As soon as the doors of the lift opened, my eyes rested on a poster announcing the evening’s event. I waved to the three people depicted on it – I knew them, they were us.

We left our coats on a railing in the hallway and hurried to the place where the launch was due to take place.

Disappointment. The only people there were the waiters, busy with the last preparations before the guests arrived. But, without noticing the emptiness around them, three young women in evening dress were playing the violin, viola and cello. Refined music from other times.

Bogdan Hrib started to take photos. Oana walked around looking like a widow – an allusion to her novel Parfumul văduvei negre (The Perfume of the Black Widow).

I went closer to one of the huge windows. I looked down. Buildings smaller than Canary Wharf, people the size of ants on the streets, going on in a mad Brownian motion, many lights and advertising. An ice-skating ring on whose ice nobody was gliding.

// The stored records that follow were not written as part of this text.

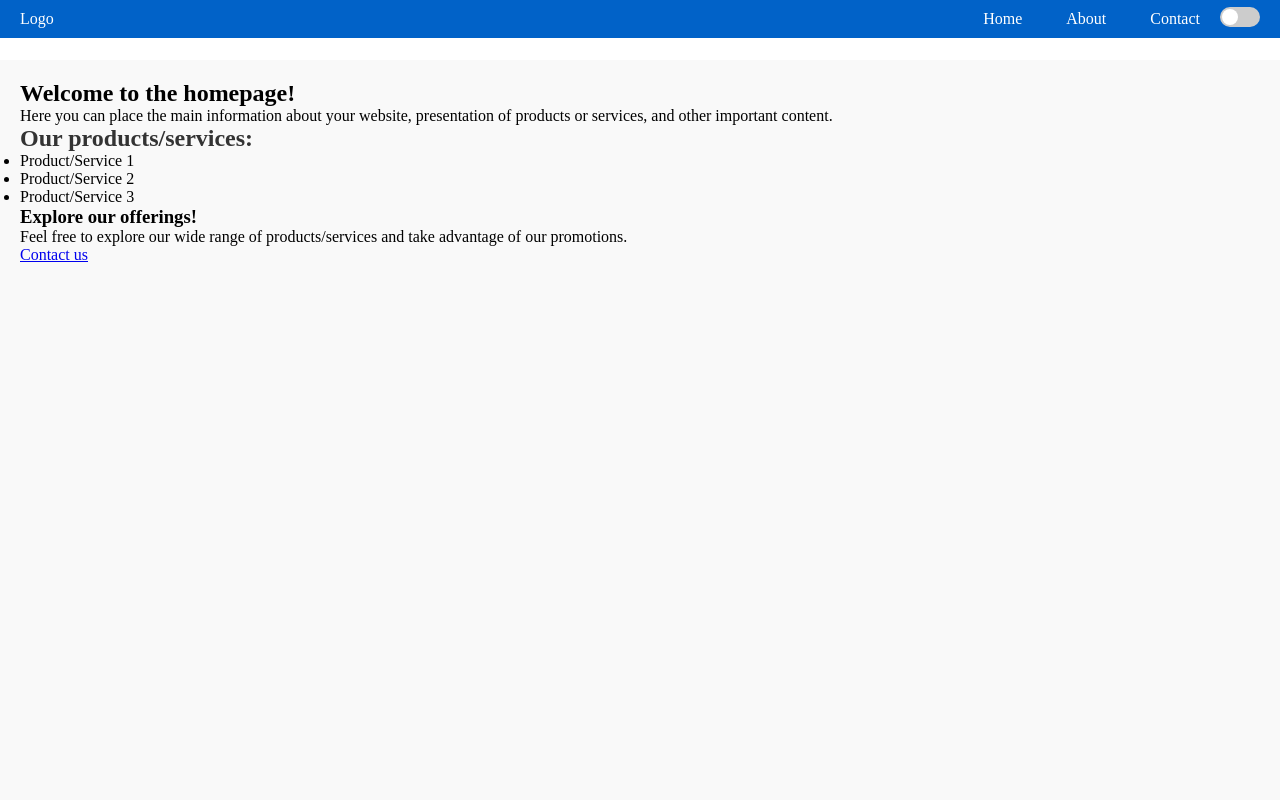
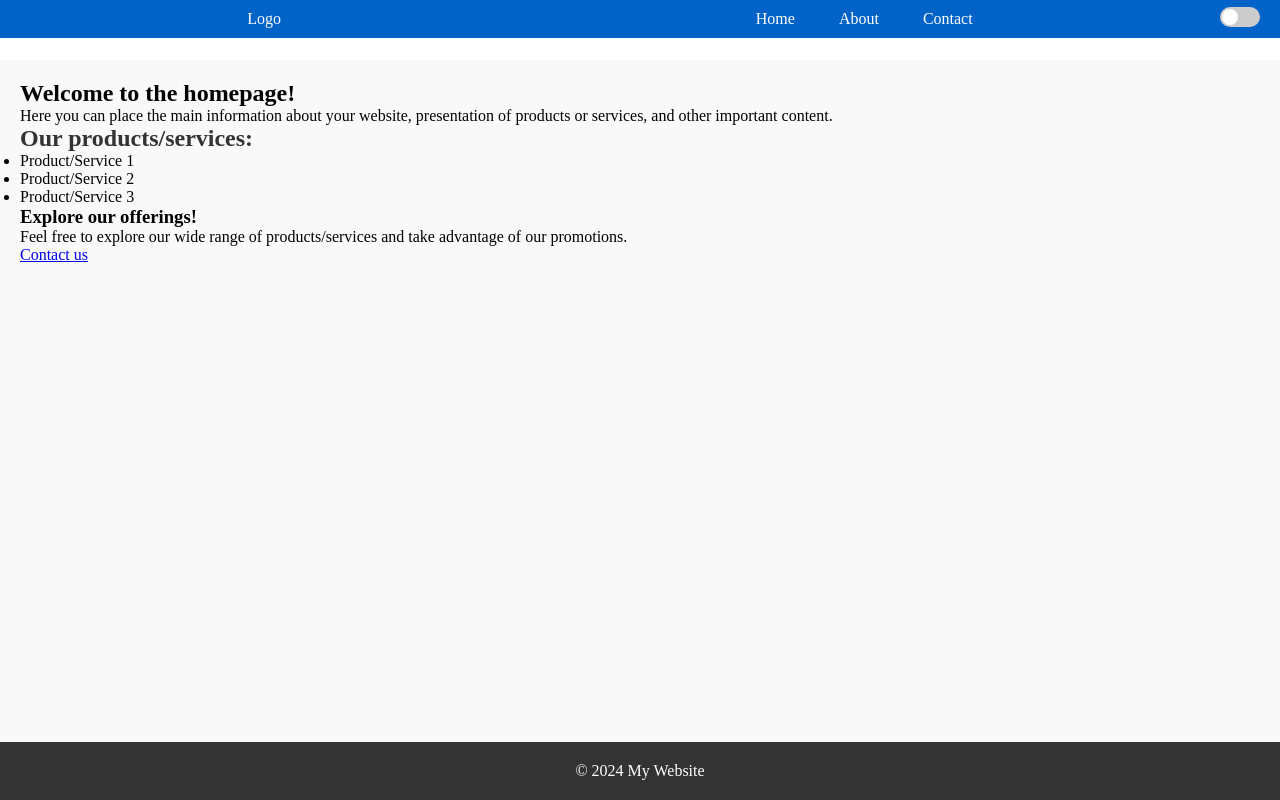
Before and after one commit to Picasso85/One_vanila_barber, a plain HTML site: page index.html in a window 1280 px wide. Shown: the top 800 px of the page. Drawn offline with Linux system fonts and the light colour scheme.

Commit message:
Update style.css

```diff
--- a/src/style.css
+++ b/src/style.css
@@ -98,7 +98,8 @@ header {
   top: 0;
   z-index: 1000;
   display: flex;
-  justify-content: space-between;
+  /* justify-content: space-between; */
+  justify-content: space-around;
   align-items: center;
   transition: background-color 0.3s ease;
 }
@@ -123,7 +124,7 @@ nav a:hover {
   background-color: rgba(255, 255, 255, 0.1);
 }
 
-nav a::selection {
+nav a:focus {
   background-color: var(--textColor2);
 }
 
@@ -173,11 +174,11 @@ nav a::selection {
   transform: translateX(20px);
 }
 
-/* style */
-.scrolled {
-  background-color: rgba(0, 0, 0, 0.8);
-  box-shadow: 0 2px 4px rgba(0, 0, 0, 0.2); /* shadow */
-}
+/* scrooled nav */
+/* .scrolled { */
+/* background-color: rgba(0, 0, 0, 0.8); */
+/* box-shadow: 0 2px 4px rgba(0, 0, 0, 0.2); shadow */
+/* } */
 
 /* section */
 section {
@@ -220,3 +221,14 @@ input[type="submit"] {
 input[type="submit"]:hover {
   background-color: #555;
 }
+
+/* footer */
+footer {
+  background-color: #333;
+  color: #fff;
+  text-align: center;
+  padding: 20px 0;
+  width: 100%;
+  position: fixed;
+  bottom: 0;
+}
```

Shapes started to be reflected in the windows. Our audience of that night had started to arrive. I returned to the place where numerous unknown people had sat down at tables. Writers, literary critics, journalists, literary agents, businesspeople. A number of Romanians from the diaspora. Each with a glass of champagne in front of them. I was going to get acquainted to some of them later.

My heart came back in my chest. Ramona Mitrică, director at Profusion Crime, smiled at me encouragingly. “It will be fine”, she seemed to be saying.

The novels that were being launched appeared on a table, awaiting their first buyers: Kill the General by Bogdan Hrib and Attack in the Library by George Arion. Anatomical Clues by Oana Stoica Mujea will be launched around Christmas. The translation into English is signed by Ramona Mitrică, Mike Phillips, Mihai Rîşnoveanu. The readers in the UK were introduced for the first time to Romanian crime fiction. A premiere. Due to the wonderful Profusion team.

I noticed that Eugen Androne and Adrian Cherciu, also involved in the project, were lending a hand so that the event was seamless.

And then the charismatic Mike Phillips appeared, a well known journalist and writer. An appearance fit for a great movie star – unbuttoned coat, a scarf worn with studied carelessness. He knew almost all present in the room and exchanged greetings with them.

The event started by presenting the dean of the Romanian writers. They meant me. Then a parallel lecture started – I read aloud the start of the novel in Romanian, then Mike read it in English.

Cadavrul se află în dreapta mea, aşezat pe un maldăr de cărţi.” – I enounced filled with emotion. “The corpse is to the right of me, lying on a pile of books.” – Mike’s voice was heard like an echo. The platform was then given to Bogdan Hrib and Oana Stoica Mujea.

We were in London. The day was 30 November 2011. St Andrew’s Day. It’s a celebration which was not even dreamed at by my congenial hero Andrei Mladin, a character who came into this world in 1983, when Attack in the Library was first published.